Thursday, January 7, 2016

Some sad news from my former employer

Sadly, the hits keep coming. I agree with the writer that this could not come at a worst time for journalism. As for Ann Arbor, as I wrote when they folded the Ann Arbor News tent, it was doomed from the start. But I do wish my friends and colleagues the best. They are doing the best with very little.


Anonymous said...

MLive continues to slide. But it's not the only Michigan news organization to do so. Even Jesus couldn't save The catholic Times and Catholic Weekly from industry changes:

Wonder if they considered merging their four editions. Surely they did and rejected the idea as unworkable or too little too late.

Anonymous said...

Another piece on MLive's demise locally:

And CJR's take on the cutbacks:

Anonymous said...

More MLive news. Come Heller or high water has hit a high-water mark. Andrew Heller pens his last column for the media organization.

Interestingly, he doesn't explain why this is his final MLive column, so one must assume he's a victim of the MLive cutbacks we've been reading about here, if few other places. So MLive's bloody ax finally befalls Andy after all these years.

I, for one, at least, have questioned the propriety of Andy's column since formally leaving the FJ's staff several years ago. I know of no other regular outside MLive columnist who works, or has worked, full-time at a PR firm. And nowhere does MLive, or Andy's column boilerplate, reveal that fact for readers.

Perhaps worse, as Andy reveals in his final MLive column, MLive had continued to pay him for his columns.

Heave any of Andy's post-FJ employers done lobbying in Lansing or Washington, DC? If so, that makes his MLive columnist gig even more questionable.

All this may not add up to the most serious of newspaper conflicts or breaches, but I still think it had been an issue until now. Apparently, MLive saw no such issue, or if it did, it decided to turn a blind eye for the past several years, preferring instead to exploit Andy's popularity as a columnist.

That said, Andy's writing talent and popularity are what enabled him to survive this long at a slowly dying news organization. He deserves credit there.

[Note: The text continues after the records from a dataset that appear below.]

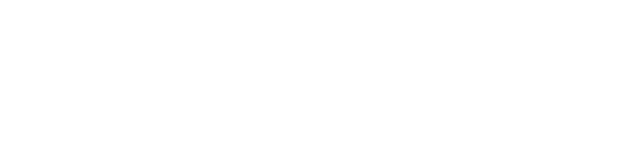
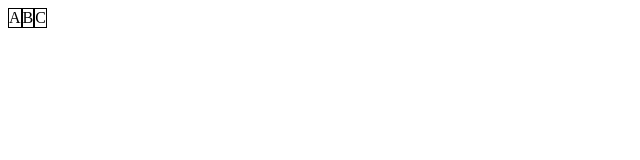
Before and after one commit to Siphon880gh/mosaic-notes, a website: page index.html in a window 1280 px wide. Shown: the full height of the page, 0-640 px from the left. Drawn offline with nearby package versions, Linux system fonts and the light colour scheme.

Commit message:
Removed Masonry (Decided to Flexbox); Mock mosiac views

```diff
--- a/bower.json
+++ b/bower.json
@@ -17,6 +17,6 @@
     "dependencies": {
         "bootstrap": "^5.2.3",
         "jquery": "^3.6.3",
-        "masonry-layout": "masonry#^4.2.2"
+        "jquery-ui": "^1.12.1"
     }
 }
--- a/index.html
+++ b/index.html
@@ -7,15 +7,32 @@
     <meta name="viewport" content="width=device-width, initial-scale=1.0">
     <title>Mosaic</title>
     <style rel="stylesheet" href="bower_components/bootstrap/dist/css/bootstrap.min.css"></style>
+    <style rel="stylesheet" href="bower_components/jquery-ui/themes/base/all.css"></style>
+    <style>
+        .grid {
+            display: flex;
+            justify-content: flex-start;
+            flex-flow: row wrap;
+        }
+
+        .grid-item {
+            border: 1px solid black;
+        }
+    </style>
 </head>
 
 <body>
+    <div class="grid">
+        <div class="grid-item">A</div>
+        <div class="grid-item">B</div>
+        <div class="grid-item">C</div>
 
+    </div>
 
 
     <script src="bower_components/bootstrap/dist/js/bootstrap.min.js"></script>
     <script src="bower_components/jquery/dist/jquery.min.js"></script>
-    <script src="bower_components/masonry-layout/dist/masonry.pkgd.min.js"></script>
+    <script src="bower_components/jquery-ui/jquery-ui.js"></script>
 </body>
 
 </html>
```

And no one need feel sorry for Andy -- he continues to work full-time as far as I can tell -- no thanks to MLive (for more than one reason - Ha!)

Anonymous said...

Regarding the Flint water crisis, part of its sad chronology includes a state decision on water treatment that supposedly was incorrect because it was based Flint having fewer than 50,000 residents when, in fact, it has a population of more than 100,000 population.

This from the Detroit News:

"On Sunday, Wyant said staffers applied standards of the Lead and Copper Rule that were designed for populations below 50,000. Flint has a population of roughly 100,000, which triggers a different set of criteria and includes performing two six-month testing programs of local water to determine proper corrosion controls."

But interestingly, Flint's actual population as of 2014, according to our official source of such things, the US Census, was below 100,000 (99,000):

And as we all know, Flint's population, even pre-water crisis, has been steadily declining year after year for decades. How many peeps have fled the ruined city in the past year? Right, it's a lot, though certainly there still are more than 50,000 people there.

The point of all this is, because federal regs often are precise to the letter, maybe that water treatment misstep actually wasn't a misstep at all. What exactly do the regs say on this subject when a city's population is more than 50,000 but less than 100,000? Maybe that particular decision wasn't wrong as has been reported and assumed ad nauseam.

I'm not trying to minimize the severity of the problem facing Flint residents. Their drinking water is tainted and even toxic. And multiple entities should have acted earlier and more responsively. Just pointing out one supposedly very wrong decision may not be as wrong as has been reported and commonly accepted.

Maybe Flint resident and political pundit Bill Ballanger isn't so wrong after all.

The truth will come out in the wash one day, and the laundry may not be quite as dirty as most everyone is saying now.

Anonymous said...

Some FJ/MLive personnel news for you FJ junkies:

Come Heller ...

Anonymous said...

More former MLivers in the news:

Bailing ship or just moving on up? You decide. Discuss among yourselves, assuming this is posted sometime this century.

One wonders if the Flint water crisis has boosted the FJ's circulation...